But nothing can beat the thrill of picking your own freshly grown veggies however tiny or measly it is. Its an indescribable feeling. Every morning I head upstairs and see what is ready to harvest – all I need is a straw hat and I’ll be like Ina Garten.. 🙂 We have a long long way to go before we are completely self sufficient, but its good to know that at least part of what I am putting in my mouth is organic and pesticide free! The last time I made this salad – pic below – it took less than 5 minutes for the lettuce to get from plant to table and the taste was amazingly fresh!
I hope I have inspired you all to go organic! If you are lucky enough to live in Chennai or Bangalore or any other big city, you can get organic at the market. But if you still want to experience the thrill of growing your own vegetables hydroponically, e mail me ( and my husband and I will happily share info with you! And for those really interested, here is an inspiring read!
Bon Appetit!
Thank you Kamini, for sharing such an informative post on the Green Crusader.
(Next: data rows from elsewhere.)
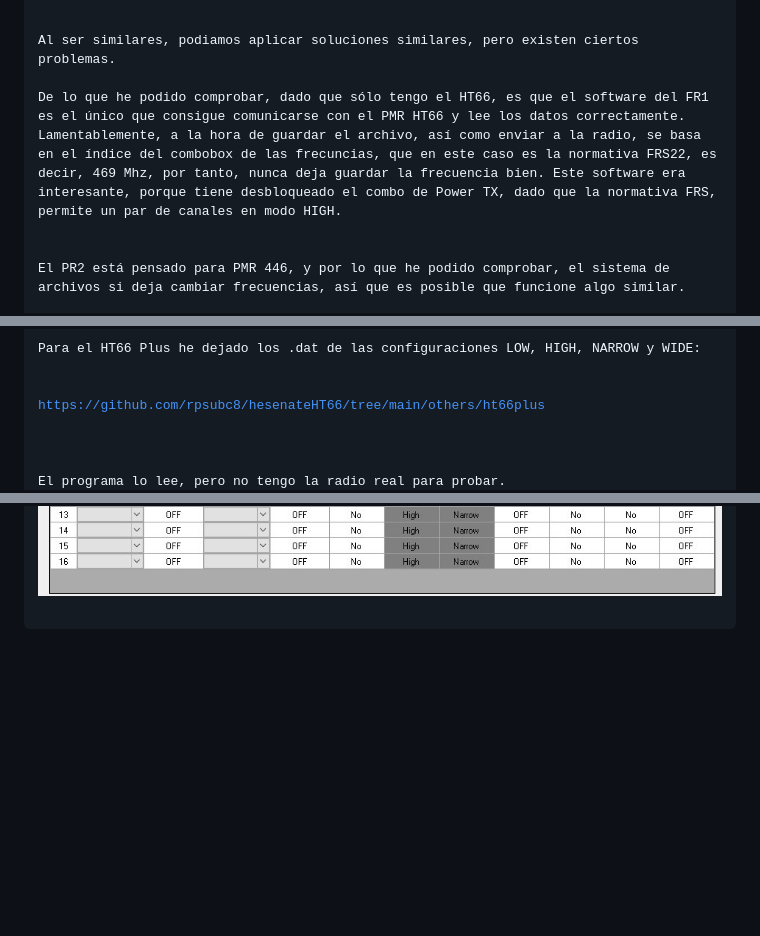
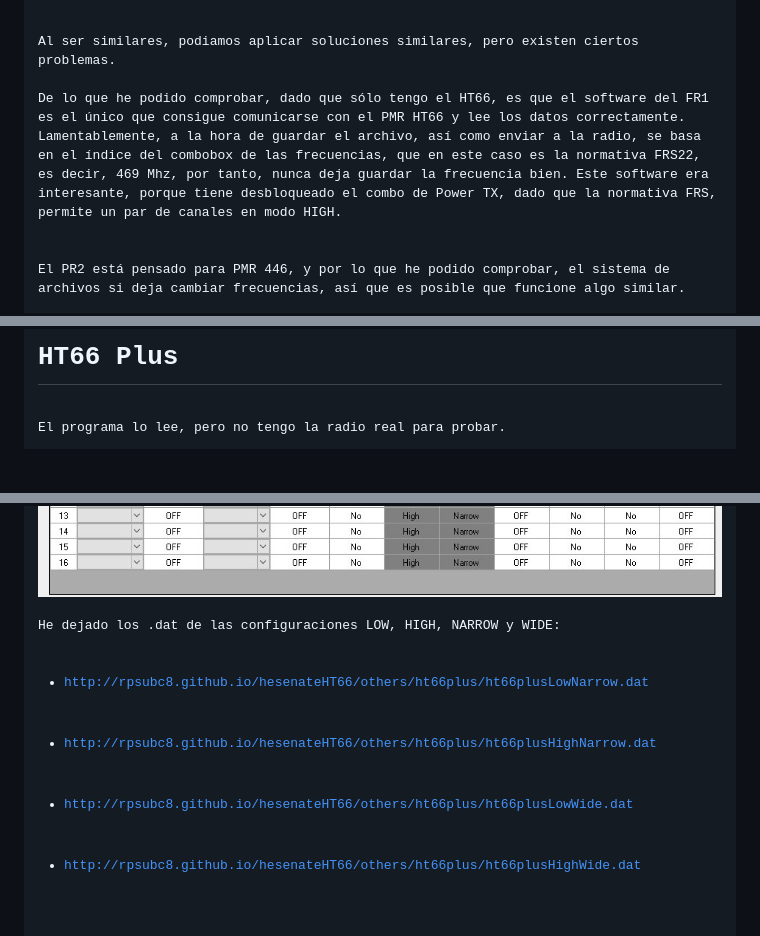
Before and after one commit to rpsubc8/hesenateHT66, a Markdown page: readmeSpanish.md, 3 parts joined by grey strips. Drawn GitHub-style; blank space fills up the shorter version.

```diff
--- a/readmeSpanish.md
+++ b/readmeSpanish.md
@@ -181,7 +181,7 @@ El software cps se encuentra disponible:<br><br>
 <a href='https://pttalky.com/pages/software'>https://pttalky.com/pages/software</a><br>
 <br>
 Al ser similares, podiamos aplicar soluciones similares, pero existen ciertos problemas.<br>
-De lo que he podido comprobar, dado que sólo tengo el HT66, es que el software del FR1 es el único que consigue comunicarse con el PMR HT66 y lee los datos correctamente. Lamentablemente, a la hora de guardar el archivo, así como enviar a la radio, se basa en el índice del combobox de las frecuncias, que en este caso es la normativa FRS22, es decir, 469 Mhz, por tanto, nunca deja guardar la frecuencia bien. Este software era interesante, porque tiene desbloqueado el combo de Power TX, dado que la normativa FRS, permite un par de canales en modo HIGH.
+De lo que he podido comprobar, dado que sólo tengo el HT66, es que el software del FR1 es el único que consigue comunicarse con el PMR HT66 y lee los datos correctamente. Lamentablemente, a la hora de guardar el archivo, así como enviar a la radio, se basa en el índice del combobox de las frecuencias, que en este caso es la normativa FRS22, es decir, 469 Mhz, por tanto, nunca deja guardar la frecuencia bien. Este software era interesante, porque tiene desbloqueado el combo de Power TX, dado que la normativa FRS, permite un par de canales en modo HIGH.
 <br>
 El PR2 está pensado para PMR 446, y por lo que he podido comprobar, el sistema de archivos si deja cambiar frecuencias, así que es posible que funcione algo similar.<br>
 El resto, tienen parámetros extras en diferentes posiciones del archivo, que supongo que habría que adaptar.<br>
@@ -188,6 +189,13 @@ El resto, tienen parámetros extras en diferentes posiciones del archivo, que su
 <br>
-Para el HT66 Plus he dejado los .dat de las configuraciones LOW, HIGH, NARROW y WIDE:<br><br>
-<a href='https://github.com/rpsubc8/hesenateHT66/tree/main/others/ht66plus'>https://github.com/rpsubc8/hesenateHT66/tree/main/others/ht66plus</a><br>
-<br>
-El programa lo lee, pero no tengo la radio real para probar.
+
+
+<h1>HT66 Plus</h1>
+El programa lo lee, pero no tengo la radio real para probar.<br>
 <center><img src='https://raw.githubusercontent.com/rpsubc8/hesenateHT66/main/preview/previewht66high.jpg'></center>
+He dejado los .dat de las configuraciones LOW, HIGH, NARROW y WIDE:
+<ul>
+ <li><a href='http://rpsubc8.github.io/hesenateHT66/others/ht66plus/ht66plusLowNarrow.dat'>http://rpsubc8.github.io/hesenateHT66/others/ht66plus/ht66plusLowNarrow.dat</li>
+ <li><a href='http://rpsubc8.github.io/hesenateHT66/others/ht66plus/ht66plusHighNarrow.dat'>http://rpsubc8.github.io/hesenateHT66/others/ht66plus/ht66plusHighNarrow.dat</li>
+ <li><a href='http://rpsubc8.github.io/hesenateHT66/others/ht66plus/ht66plusLowWide.dat'>http://rpsubc8.github.io/hesenateHT66/others/ht66plus/ht66plusLowWide.dat</li>
+ <li><a href='http://rpsubc8.github.io/hesenateHT66/others/ht66plus/ht66plusHighWide.dat'>http://rpsubc8.github.io/hesenateHT66/others/ht66plus/ht66plusHighWide.dat</li>
+</ul>
```
Also changed, not shown: other parts of readmeSpanish.md (+1 -0 lines).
GiveaCar ~ Guest Post

As mentioned in my previous post, here is the guest post from Daniel, of Giveacar, UK.


Car donation: a great way to recycle your car
Recycling a car can be a difficult and daunting prospect. It’s not always easy to find someone who is willing to collect you vehicle and make sure it is thoroughly depolluted and reused. There are many people still out there who will simply harvest your cars easily resalable parts and leave the rest to rust.
If you’ve decided to purchase a more fuel efficient vehicle or have resolved to give up your car entirely for a greener mode of transport, car donation is one of the most environmentally friendly ways of getting rid of your old vehicle.
There are a wide range of car donation programs out there, supporting an array of different charitable causes. It is important to find one that will either scrap your vehicle in an environmentally friendly way or put it in to an auction to find a new owner. This ensures that the oldest cars, those with worst fuel consumption, are taken off the road, and newer ones are reused, reducing demand for new car production, which has a significant negative effect on the environment.

If you are in the UK, a great donation program to check out is Giveacar. They guarantee that at least 85% of the weight of your car will be recycled and reused. In addition, they only work with scrap yardHYPERLINK “”s that are affiliated to the UK Environment Agency, meaning that your car will be fully depolluted and not just left to drip its hazardous chemicals into the earth.

As well as the environmental benefits of their car HYPERLINK “”scrappage scheme, Giveacar promise to donate at least $100 to the donors chosen charity for each car donated. They are partnered with a variety of different causes including several charities tackling the effects of climate change.
Only a year old, they have already recycled more than 3,000 cars and have raised more than $300,000 for good causes.
If you would like to learn more about recycling your car or would like to donate a car, please visit the Giveacar website –
 PS: pictures courtesy: Giveacar